Raman spectra of GeO2 glass are recorded in situ as a function of pressure to 56 GPa at room temperature. Under initial compression to 6 GPa the main 419-cm-1 Raman band shifts to higher frequency and broadens with a gradual loss of intensity. These spectral changes are consistent with an increase in distortion of GeO4 tetrahedra and a decrease in the intertetrahedral bond angle with pressure. Between 6 and 13 GPa (the pressure range of the reported fourfold- to sixfold-coordination change of Ge in germania glass) the main Raman band broadens, and the scattering intensity is dramatically reduced with little shift in peak frequency.
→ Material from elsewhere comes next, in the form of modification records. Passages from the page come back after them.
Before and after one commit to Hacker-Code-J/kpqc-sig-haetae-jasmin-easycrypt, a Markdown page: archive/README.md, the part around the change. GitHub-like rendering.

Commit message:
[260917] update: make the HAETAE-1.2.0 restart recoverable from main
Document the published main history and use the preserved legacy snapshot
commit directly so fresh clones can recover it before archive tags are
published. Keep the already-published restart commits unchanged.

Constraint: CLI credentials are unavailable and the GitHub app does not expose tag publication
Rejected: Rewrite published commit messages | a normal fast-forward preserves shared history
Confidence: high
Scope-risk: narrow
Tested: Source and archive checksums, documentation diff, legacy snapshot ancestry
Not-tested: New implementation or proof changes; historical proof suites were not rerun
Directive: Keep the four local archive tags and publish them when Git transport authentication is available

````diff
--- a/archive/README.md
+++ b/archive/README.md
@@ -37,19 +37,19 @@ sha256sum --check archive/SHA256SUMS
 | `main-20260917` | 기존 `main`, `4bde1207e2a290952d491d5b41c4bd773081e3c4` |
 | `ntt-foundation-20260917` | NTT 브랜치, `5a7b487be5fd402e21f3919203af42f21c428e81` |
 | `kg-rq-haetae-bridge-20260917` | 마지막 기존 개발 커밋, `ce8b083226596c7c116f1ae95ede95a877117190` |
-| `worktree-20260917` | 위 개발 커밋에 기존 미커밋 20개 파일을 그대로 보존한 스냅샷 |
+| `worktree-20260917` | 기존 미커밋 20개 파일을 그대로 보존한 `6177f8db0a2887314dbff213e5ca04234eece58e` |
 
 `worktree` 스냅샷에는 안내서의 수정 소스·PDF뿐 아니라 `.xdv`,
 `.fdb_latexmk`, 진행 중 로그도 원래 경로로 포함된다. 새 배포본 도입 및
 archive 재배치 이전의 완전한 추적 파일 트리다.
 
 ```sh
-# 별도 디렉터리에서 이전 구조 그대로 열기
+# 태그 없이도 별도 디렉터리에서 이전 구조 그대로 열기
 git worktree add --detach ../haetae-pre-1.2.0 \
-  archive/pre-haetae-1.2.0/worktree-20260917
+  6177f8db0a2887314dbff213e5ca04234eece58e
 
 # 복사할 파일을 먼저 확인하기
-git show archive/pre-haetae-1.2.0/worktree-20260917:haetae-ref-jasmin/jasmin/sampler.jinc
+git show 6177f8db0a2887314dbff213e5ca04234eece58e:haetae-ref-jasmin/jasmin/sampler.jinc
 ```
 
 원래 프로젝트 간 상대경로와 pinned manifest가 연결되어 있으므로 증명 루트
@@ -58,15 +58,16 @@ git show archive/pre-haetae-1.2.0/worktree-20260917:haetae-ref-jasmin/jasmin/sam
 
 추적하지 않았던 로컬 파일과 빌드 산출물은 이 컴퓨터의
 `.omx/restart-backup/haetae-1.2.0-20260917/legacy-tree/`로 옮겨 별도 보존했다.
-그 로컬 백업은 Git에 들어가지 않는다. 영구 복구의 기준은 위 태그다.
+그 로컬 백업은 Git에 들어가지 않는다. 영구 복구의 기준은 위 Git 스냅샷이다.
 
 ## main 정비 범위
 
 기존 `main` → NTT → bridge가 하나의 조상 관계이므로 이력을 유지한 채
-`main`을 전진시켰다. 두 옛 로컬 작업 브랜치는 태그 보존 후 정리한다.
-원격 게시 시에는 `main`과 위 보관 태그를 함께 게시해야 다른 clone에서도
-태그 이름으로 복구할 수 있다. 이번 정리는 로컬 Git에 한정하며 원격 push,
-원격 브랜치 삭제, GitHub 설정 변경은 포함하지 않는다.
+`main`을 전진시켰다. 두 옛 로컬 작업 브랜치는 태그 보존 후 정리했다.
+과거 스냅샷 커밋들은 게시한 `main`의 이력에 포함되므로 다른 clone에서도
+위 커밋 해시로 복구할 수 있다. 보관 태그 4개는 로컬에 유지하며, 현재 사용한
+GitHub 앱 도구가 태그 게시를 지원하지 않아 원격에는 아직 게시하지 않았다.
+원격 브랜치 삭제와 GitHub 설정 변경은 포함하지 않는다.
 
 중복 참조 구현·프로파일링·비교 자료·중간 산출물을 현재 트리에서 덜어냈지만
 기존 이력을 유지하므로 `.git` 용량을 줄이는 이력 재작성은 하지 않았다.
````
This pressure interval is also marked with the appearance and growth of a broad low-frequency band near 240 cm-1. The inferred pressure-induced coordination change occurs without the formation of nonbridging oxygens. Above 13 GPa no further major structural changes are indicated by the Raman data taken with pressures up to 56 GPa. On decompression the back transformation of octahedral Ge to tetrahedral coordination is complete but exhibits a large hysteresis. The Raman data indicate that the high-coordinate germanium species are retained down to pressures of at least 2.3 GPa. In samples decompressed from high pressures, the intensity of the 520-cm-1 defectband is considerably enhanced relative to that in normal germania glass, consistent with an increase in three-membered-ring population. It is proposed that a large component of this increase in three-membered rings is a result of the reversion of OIII species to tetrahedra-bridging OII species under decompression.
ASJC Scopus subject areas
- Condensed Matter Physics